7/14/2009 8:42 AM
Recent survey by eweek suggest that despite Windows 7 being technically better than Vista, 6 of 10 will skip the upgrade. The question becomes will the wave of Vista to Windows 7 upgrades expected be enough to sustain Microsoft while the PR machine is put in place? I suspect not.
It seems that Microsoft has been making numerous strategy blunders in the Ballmer era. I suspect there are going to be lots of late nights for the new Windows 7 Czar as he tries to fix from appearances, a very poor marketing strategy and plan. Mary Jo Foley has reported about the in-fighting between the Gates and Ballmer factions within the corporation and it appears the Ballmer factions have won, but maybe not what they had hoped for.
During the OS/2 development days a similar battle and conditions existed within IBM. So busy trying to protect their existing turf, in true Innovators Dilemma fashion, the shut off all discussion and disconfirming messages that what they were developing was not where the market was going. The end result Microsoft ate IBM's lunch, had them pick up the tab, open the door and pay for the Limo ride home. Google appears to have read the playbook rather well and appears to be on the verge of eating Microsoft's lunch from the bottom up also.
As Microsoft scrambles to field the AZURE Cloud Computing model and lock in Enterprise Class customers, they've been slowly abandoning the small business and departmental computing that provides them the annuity revenue stream. What happen when they've pushed everyone to the Cloud? Does the desktop OS and applications become obsolete? If so then Linux and Chrome appliances become very attractive devices for the mass market.
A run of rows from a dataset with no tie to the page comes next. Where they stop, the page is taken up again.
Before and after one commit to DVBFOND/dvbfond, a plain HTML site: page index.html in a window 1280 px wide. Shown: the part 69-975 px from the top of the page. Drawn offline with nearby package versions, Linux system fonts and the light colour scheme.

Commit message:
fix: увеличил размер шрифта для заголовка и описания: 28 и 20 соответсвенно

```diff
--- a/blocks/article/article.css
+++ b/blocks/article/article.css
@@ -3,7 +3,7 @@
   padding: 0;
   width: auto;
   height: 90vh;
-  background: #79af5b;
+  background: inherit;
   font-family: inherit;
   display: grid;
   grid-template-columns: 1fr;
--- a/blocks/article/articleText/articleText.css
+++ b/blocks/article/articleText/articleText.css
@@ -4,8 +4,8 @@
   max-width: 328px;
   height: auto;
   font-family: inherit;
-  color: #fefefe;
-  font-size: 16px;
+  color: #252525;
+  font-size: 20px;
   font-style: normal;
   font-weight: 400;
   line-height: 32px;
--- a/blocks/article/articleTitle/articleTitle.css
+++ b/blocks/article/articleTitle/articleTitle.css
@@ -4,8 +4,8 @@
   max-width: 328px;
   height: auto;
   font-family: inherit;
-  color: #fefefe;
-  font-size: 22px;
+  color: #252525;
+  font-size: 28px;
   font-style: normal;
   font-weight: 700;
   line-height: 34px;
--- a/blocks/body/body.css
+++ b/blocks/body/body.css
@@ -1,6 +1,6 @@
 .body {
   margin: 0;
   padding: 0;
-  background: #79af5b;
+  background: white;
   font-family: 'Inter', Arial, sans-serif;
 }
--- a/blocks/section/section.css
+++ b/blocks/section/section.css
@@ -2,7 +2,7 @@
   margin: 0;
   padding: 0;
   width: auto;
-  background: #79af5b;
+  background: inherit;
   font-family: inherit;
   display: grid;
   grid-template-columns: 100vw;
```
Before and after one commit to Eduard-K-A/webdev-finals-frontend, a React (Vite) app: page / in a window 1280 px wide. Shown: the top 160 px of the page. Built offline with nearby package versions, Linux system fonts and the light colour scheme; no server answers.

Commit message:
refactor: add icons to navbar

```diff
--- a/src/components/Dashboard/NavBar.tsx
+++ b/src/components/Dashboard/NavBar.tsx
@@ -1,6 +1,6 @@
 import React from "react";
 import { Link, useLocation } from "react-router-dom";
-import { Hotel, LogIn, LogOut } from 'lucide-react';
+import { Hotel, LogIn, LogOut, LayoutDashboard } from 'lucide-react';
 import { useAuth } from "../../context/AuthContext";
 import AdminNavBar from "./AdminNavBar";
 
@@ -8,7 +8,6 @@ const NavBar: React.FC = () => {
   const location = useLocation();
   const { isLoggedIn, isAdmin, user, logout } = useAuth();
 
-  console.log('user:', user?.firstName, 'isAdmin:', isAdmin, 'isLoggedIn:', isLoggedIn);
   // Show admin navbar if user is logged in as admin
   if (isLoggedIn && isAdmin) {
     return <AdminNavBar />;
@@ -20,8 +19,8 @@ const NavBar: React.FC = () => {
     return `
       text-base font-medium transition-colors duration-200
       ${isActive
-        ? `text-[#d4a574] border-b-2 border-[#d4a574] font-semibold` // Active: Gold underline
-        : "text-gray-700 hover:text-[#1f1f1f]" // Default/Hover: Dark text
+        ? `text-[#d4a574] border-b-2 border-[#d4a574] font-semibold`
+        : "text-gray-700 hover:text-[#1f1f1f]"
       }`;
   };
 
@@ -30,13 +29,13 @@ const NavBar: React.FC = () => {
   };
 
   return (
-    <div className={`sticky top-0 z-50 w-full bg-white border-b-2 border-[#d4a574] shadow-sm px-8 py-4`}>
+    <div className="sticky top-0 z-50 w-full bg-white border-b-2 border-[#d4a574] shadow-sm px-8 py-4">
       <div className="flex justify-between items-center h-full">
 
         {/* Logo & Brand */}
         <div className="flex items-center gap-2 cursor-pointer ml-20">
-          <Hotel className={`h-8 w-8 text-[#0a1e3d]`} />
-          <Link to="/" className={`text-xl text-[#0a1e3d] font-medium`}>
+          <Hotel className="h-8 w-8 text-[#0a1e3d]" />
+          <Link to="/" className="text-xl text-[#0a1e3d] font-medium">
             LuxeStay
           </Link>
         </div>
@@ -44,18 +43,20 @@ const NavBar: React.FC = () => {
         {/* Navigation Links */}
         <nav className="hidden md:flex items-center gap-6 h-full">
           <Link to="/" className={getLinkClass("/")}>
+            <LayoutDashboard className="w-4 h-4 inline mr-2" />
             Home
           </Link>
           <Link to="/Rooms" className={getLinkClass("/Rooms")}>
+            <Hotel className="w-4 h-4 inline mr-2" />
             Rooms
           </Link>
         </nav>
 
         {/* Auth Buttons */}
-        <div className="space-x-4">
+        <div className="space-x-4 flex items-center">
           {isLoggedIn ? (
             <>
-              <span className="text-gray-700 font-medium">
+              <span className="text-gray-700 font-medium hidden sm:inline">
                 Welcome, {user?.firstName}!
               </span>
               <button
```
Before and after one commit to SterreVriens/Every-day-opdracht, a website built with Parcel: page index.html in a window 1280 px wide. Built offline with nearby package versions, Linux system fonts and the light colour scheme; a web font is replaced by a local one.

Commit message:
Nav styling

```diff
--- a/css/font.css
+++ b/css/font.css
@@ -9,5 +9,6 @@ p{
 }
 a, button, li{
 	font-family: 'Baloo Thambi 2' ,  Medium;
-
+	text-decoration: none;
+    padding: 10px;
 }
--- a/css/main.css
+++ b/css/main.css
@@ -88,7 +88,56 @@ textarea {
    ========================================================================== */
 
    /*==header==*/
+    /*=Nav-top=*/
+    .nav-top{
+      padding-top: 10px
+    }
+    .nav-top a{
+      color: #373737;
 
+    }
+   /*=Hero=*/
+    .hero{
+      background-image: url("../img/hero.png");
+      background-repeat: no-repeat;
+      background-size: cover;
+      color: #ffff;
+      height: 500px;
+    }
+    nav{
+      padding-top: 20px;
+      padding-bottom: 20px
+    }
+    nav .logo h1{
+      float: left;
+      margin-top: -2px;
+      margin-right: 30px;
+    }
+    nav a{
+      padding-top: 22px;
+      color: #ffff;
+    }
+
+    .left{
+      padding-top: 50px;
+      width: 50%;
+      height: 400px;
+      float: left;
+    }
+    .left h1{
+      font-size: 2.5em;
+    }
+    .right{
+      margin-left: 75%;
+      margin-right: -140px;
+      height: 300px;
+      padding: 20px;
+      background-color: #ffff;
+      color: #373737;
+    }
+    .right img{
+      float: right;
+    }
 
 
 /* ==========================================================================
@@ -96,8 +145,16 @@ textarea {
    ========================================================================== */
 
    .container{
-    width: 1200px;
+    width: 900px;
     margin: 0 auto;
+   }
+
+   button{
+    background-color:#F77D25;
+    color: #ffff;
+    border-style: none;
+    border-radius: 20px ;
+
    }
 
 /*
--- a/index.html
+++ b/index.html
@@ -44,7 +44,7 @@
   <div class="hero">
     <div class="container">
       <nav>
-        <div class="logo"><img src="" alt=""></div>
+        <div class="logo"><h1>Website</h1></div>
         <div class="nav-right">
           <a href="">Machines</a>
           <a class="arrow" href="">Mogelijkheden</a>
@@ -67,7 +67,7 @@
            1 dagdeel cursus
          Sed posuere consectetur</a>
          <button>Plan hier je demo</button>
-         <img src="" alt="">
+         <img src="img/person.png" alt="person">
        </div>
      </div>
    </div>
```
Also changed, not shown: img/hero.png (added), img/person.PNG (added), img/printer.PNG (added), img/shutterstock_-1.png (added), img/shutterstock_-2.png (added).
Couple that with the increasing complexity of maintaining a desktop caused by code and feature bloat, Microsoft maybe planting the seeds for its own destruction in the 201X era. One wonders if becoming a super ASP via AZURE be a viable business model in the future? Microsoft strategist must think so as they've been investing serious capital to build out massive data centers around the globe.
The big question becomes will these strategies and conditions create the perfect storm as was apparent at IBM in the 80s? What this means for ISVs is to seriously consider how strongly they will exploit Microsoft technology in the future?
Currently, Microsoft is putting great emphasis and reliance on the Microsoft Partner Channel, the question becomes as they continue to tweak their partner model will it encourage to push away partners. From a very un-scientific survey I conducted this year many ISVs, even those who are quoted as saying "We've drink the Kool-aid", are preparing or executing a dual technology strategy; MS and Google, MS and IBM, MS and Linux, etc. What this suggest is that the Partner community is starting to question MS strategy. No a good sign when most of your sales force are not in your company.
Does it mean an end to Microsoft? Most likely not. However, the MS juggernaut appears to be stumbling under its own size similar to how IBM shot itself in the foot, right down to the DoJ case they allowed to endure and distract the corporation for so long. While internally Microsoft prides itself for changing and adapting all the time. However, the truth of the matter only the technology and markets they've gone after has been changing. This strategy change maybe the first time they've really had to seriously confront real change to the corporation itself. In the following few quarters after Windows 7 availability we'll see if these strategies prove out for Redmond.